This week’s pick is the Orsumella Chianti Classico, a contemporarily styled Sangiovese with the sort of tart red fruit that smacks you in the face and demands your attention. Its ten months in French barrel contribute dimension and depth, while its abundant natural acidity keeps things lively and refreshing. It is delicious, and this week it’s only $9.99.

A word about Sangiovese…(And don’t worry, I’ll keep it short. Really, this time I mean it.)

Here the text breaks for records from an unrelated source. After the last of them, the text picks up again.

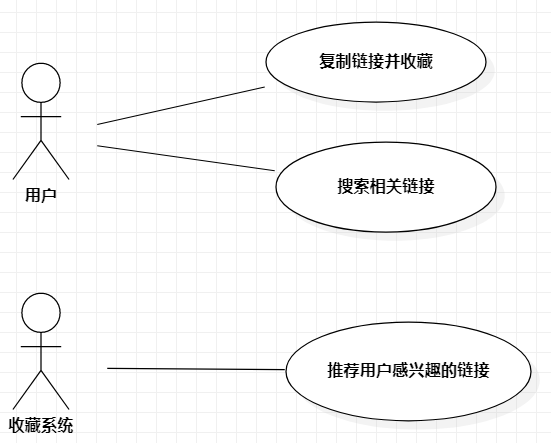
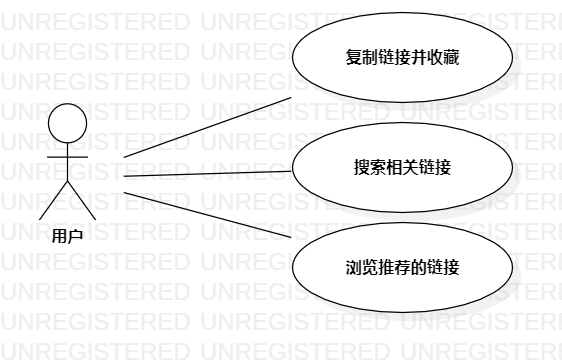
#2 #66 实验二：用例建模

diff --git a/students/1714080902317/lab2.md b/students/1714080902317/lab2.md
@@ -35,48 +35,51 @@
 
 ### 表1：复制链接并收藏用例规约
 
-| 用例编号 | UC01                                                | 备注                                        |
-| -------- | --------------------------------------------------- | ------------------------------------------- |
-| 用例名称 | 复制链接并收藏                                      |                                             |
-| 前置条件 | 链接收藏应用系统启动                                |                                             |
-| 后置条件 | 剪贴板中的内容存在链接                              | 系统监听剪贴板中的内容变化                  |
-| 基本流程 | 1. 用户打开APP，保持后台运行                        | 必要                                        |
-| ~        | 2. 进入其它应用，复制要收藏的链接到剪贴板           | 主动触发收藏                                |
-| ~        | 3. 系统判断剪贴板的链接是否被当前用户收藏过         | 是：提示用户该链接已收藏<br/>否：继续下一步 |
-| ~        | 4. 系统判断该链接是否有其它用户收藏过               | 是：执行第5步<br />否：执行第6步            |
-| ~        | 5. 系统提供该链接的标题和热门标签                   | 接着执行第7步                               |
-| ~        | 6. 系统检测到剪贴板的链接，使用爬虫爬取该链接的标题 | 接着执行第7步                               |
-| ~        | 7. 用户点击（编辑）提示信息即可收藏该链接           | 用户也可忽略对该链接的收藏                  |
-| 扩展流程 | 剪贴板有链接但网络不通时提示网络状态                |                                             |
+| 用例编号 | UC01                                                | 备注                       |
+| -------- | --------------------------------------------------- | -------------------------- |
+| 用例名称 | 复制链接并收藏                                      |                            |
+| 前置条件 | 链接收藏应用系统启动                                |                            |
+| 后置条件 | 剪贴板中的内容存在链接                              | 系统监听剪贴板中的内容变化 |
+| 基本流程 | 1. 用户打开APP，保持后台运行。                      | 必要                       |
+| ~        | 2. 系统判断链接未被当前用户收藏。                   |                            |
+| ~        | 3. 系统查询该链接未被其它用户收藏。                 |                            |
+| ~        | 4. 使用爬虫爬取该链接的标题。                       |                            |
+| ~        | 5. 用户编辑标签并提交。                             |                            |
+| ~        | 6. 系统插入该链接，搜索引擎创建索引，创建热门标签。 | 用例执行成功               |
+| 扩展流程 | 1.1 检测网络状态，无网络时提示“网络未连接”。        | 用例执行失败               |
+|          | 2.1 提示“该链接已收藏”。                            | 用例结束                   |
+|          | 3.1 系统查询链接的标题和热门标签。                  |                            |
+|          | 3.2 用户修改标签并提交。                            |                            |
+|          | 3.3 系统修改热门标签。                              | 用例执行成功               |
 
 ### 表2：搜索相关链接用例规约
 
-| 用例编号 | UC02                                                      | 备注                     |
-| -------- | --------------------------------------------------------- | ------------------------ |
-| 用例名称 | 搜索相关链接                                              | 本地、全网搜索           |
-| 前置条件 | 链接收藏应用系统启动                                      |                          |
-| 后置条件 | 应用在前台运行                                            |                          |
-| 基本流程 | 1. 用户打开APP，保持前台运行                              | 必要                     |
-| ~        | 2. 在“我的”页面进行本地搜索                               | 搜索当前用户已收藏的链接 |
-| ~        | 3. 在“全网”页面进行全网搜索                               | 搜索全网用户已收藏的链接 |
-| ~        | 4. 搜索支持链接标题或标签的关键字模糊搜索                 |                          |
-| ~        | 5. 在结果列表中点击一项即可浏览网页内容                   |                          |
-| ~        | 6. 在结果列表中点击收藏（删除）即可收藏（取消收藏）该链接 |                          |
-| 扩展流程 | 当全网搜索时，网络不通需要提示网络状态                    |                          |
+| 用例编号 | UC02                                                         | 备注           |
+| -------- | ------------------------------------------------------------ | -------------- |
+| 用例名称 | 搜索相关链接                                                 | 本地、全网搜索 |
+| 前置条件 | 链接收藏应用系统启动                                         |                |
+| 后置条件 | 应用在前台运行                                               |                |
+| 基本流程 | 1. 用户打开APP，保持前台运行。                               | 必要           |
+| ~        | 2. 通过下拉框选择本地或者全网搜索。                          |                |
+| ~        | 3. 判断关键字不为空，搜索标题或标签匹配关键字的链接。        |                |
+| ~        | 4. 添加删除按钮到用户已收藏链接项的末尾。点击按钮修改用户的收藏信息。 | 列表显示       |
+| ~        | 5. 添加收藏按钮到用户未收藏链接项的末尾。点击按钮，用户修改标签并提交，系统修改链接的热门标签。 | 列表显示       |
+|          | 6. 点击列表项，打开浏览器，显示该项链接的网页。              |                |
+| 扩展流程 | 2.1 进行全网搜索时必须有网络，否则提示“网络未连接”，并只允许本地搜索 |                |
 
-### 表3：推荐用户感兴趣的链接用例规约
+### 表3：浏览推荐的链接用例规约
 
-| 用例编号 | UC03                                                      | 备注 |
-| -------- | --------------------------------------------------------- | ---- |
-| 用例名称 | 推荐用户感兴趣的链接                                      |      |
-| 前置条件 | 链接收藏应用系统启动                                      |      |
-| 后置条件 | 推荐用户已关注的领域或用户手动选择推荐领域                | 可选 |
-| 基本流程 | 1. 用户打开APP，前台运行                                  | 可选 |
-| ~        | 2. 打开“推荐”页面                                         | 必要 |
-| ~        | 3. 根据用户关注的领域推送相关的链接                       |      |
-| ~        | 4. 用户手动选择单个领域后，显示该领域相关的热门链接       |      |
-| ~        | 5. 在推荐列表中点击一项即可浏览网页内容                   |      |
-| ~        | 6. 在推荐列表中点击收藏（删除）即可收藏（取消收藏）该链接 |      |
-| 扩展流程 | 网络不通需要提示网络状态                                  |      |
-
-### 
+| 用例编号 | UC03                                                         | 备注     |
+| -------- | ------------------------------------------------------------ | -------- |
+| 用例名称 | 浏览推荐的链接                                               |          |
+| 前置条件 | 链接收藏应用系统启动                                         |          |
+| 后置条件 | 用户已关注相关领域或用户手动选择浏览领域                     | 可选     |
+| 基本流程 | 1. 用户打开打开“推荐”页面。                                  | 可选     |
+| ~        | 2. 点击某一领域的添加（删除）按钮，修改用户的关注信息。      |          |
+| ~        | 3. 根据用户关注的领域查询并推送相关的链接，并更新用户本地缓存。 |          |
+| ~        | 4. 用户手动选择单个领域后，查询并推送该领域相关的热门链接，并更新用户本地缓存。 |          |
+| ~        | 5. 添加删除按钮到用户已收藏链接项的末尾。点击按钮修改用户的收藏信息。 | 列表显示 |
+| ~        | 6. 添加收藏按钮到用户未收藏链接项的末尾。点击按钮，用户修改标签并提交，系统修改链接的热门标签。 | 列表显示 |
+| ~        | 7. 点击列表项，打开浏览器，显示该项链接的网页。              |          |
+| 扩展流程 | 1.1 若网络错误，提示“网络未连接”，显示最后联网时缓存的相关连接。 |          |
+|          | 3.1 用户未关注任何领域，提示“请添加关注的领域”。             |          |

Sangiovese is the most widely planted grape in all of Italy. It’s also the predominant grape (and sometimes the only grape) in the wines of Chianti. Wines from Sangiovese are not always as shouty and boastful as the ever-present French Varieties. They are not so predictably perfumed as Pinot Noir. Nor are they as weighty as Cabernet. But what they may lack in flash, they more than make up for in grace. As is often the case with Italian wine grapes, Sangiovese is, at its core, firmly acidic. It’s lithe, with excellent bone structure, and it’s a big hit at dinner parties. You don’t *need* to pair Sangiovese with food. It’s perfectly delicious on its own. But if you were to drink it on an empty stomach, you might find yourself feeling peckish. This is because the acid in the wine will cause you to salivate. This gets the digestion going, and well… you’d better have some salty snacks handy. Better yet if you’ve prepared a dish with tomato. As food-friendly wines go, Sangiovese is incredibly versatile, but the pairing of Chianti and red sauce is as cliché as it is 100% spot on.

To appease any wine geeks reading, I’m obliged to mention Brunello di Montalcino when discussing Sangiovese. That’s because a strong majority of wine critics, writers, sommeliers, and enthusiastic hobbyists will insist that the purest, most iconic examples of Sangiovese aren’t found in Chianti, but rather a few miles further south in the wines of Montalcino. But here’s the deal, they’re wrong. Brunello can be amazing. It can also be mediocre. But you’re going to pay too much regardless. Chianti Classico, on the other hand, is more consistently wonderful. And despite being one of the most recognizable names in wine, it’s still incredibly undervalued. Brunello is good, but also very fashionable. It’s sort of like jackfruit tacos or Apple stock splits. There’s nothing wrong with it, it’s just a little overhyped. If you want value for your money, Chianti is where it’s at.

Now here’s the part where I tell you not to take my word for it. If you’ve read this far, I do certainly appreciate it. But really, your time might have been better spent drinking. I could babble on all day about Chianti, but for $9.99, you ought to just try a bottle. This is, after all, world class stuff for next to nothing. We’re able to bring it to you at such a low price only because we’ve imported it ourselves. By cutting out the middle-men, we’re able to knock about 50% off the price of the wine. You can find the Orsumella Chianti Classico – along with over 200 amazing Randall’s Direct Wines – at ShopRandalls.com. Or, you could stop by any of our Missouri stores. Either way, love it or hate it (and I’m fairly certain you’re gonna love it), please let me know what you think. I’d love to hear your thoughts on Orsumella, Chianti, or Italian wine in general. As always, you can reach me at jase@internetliquor.com. I look forward to hearing from you.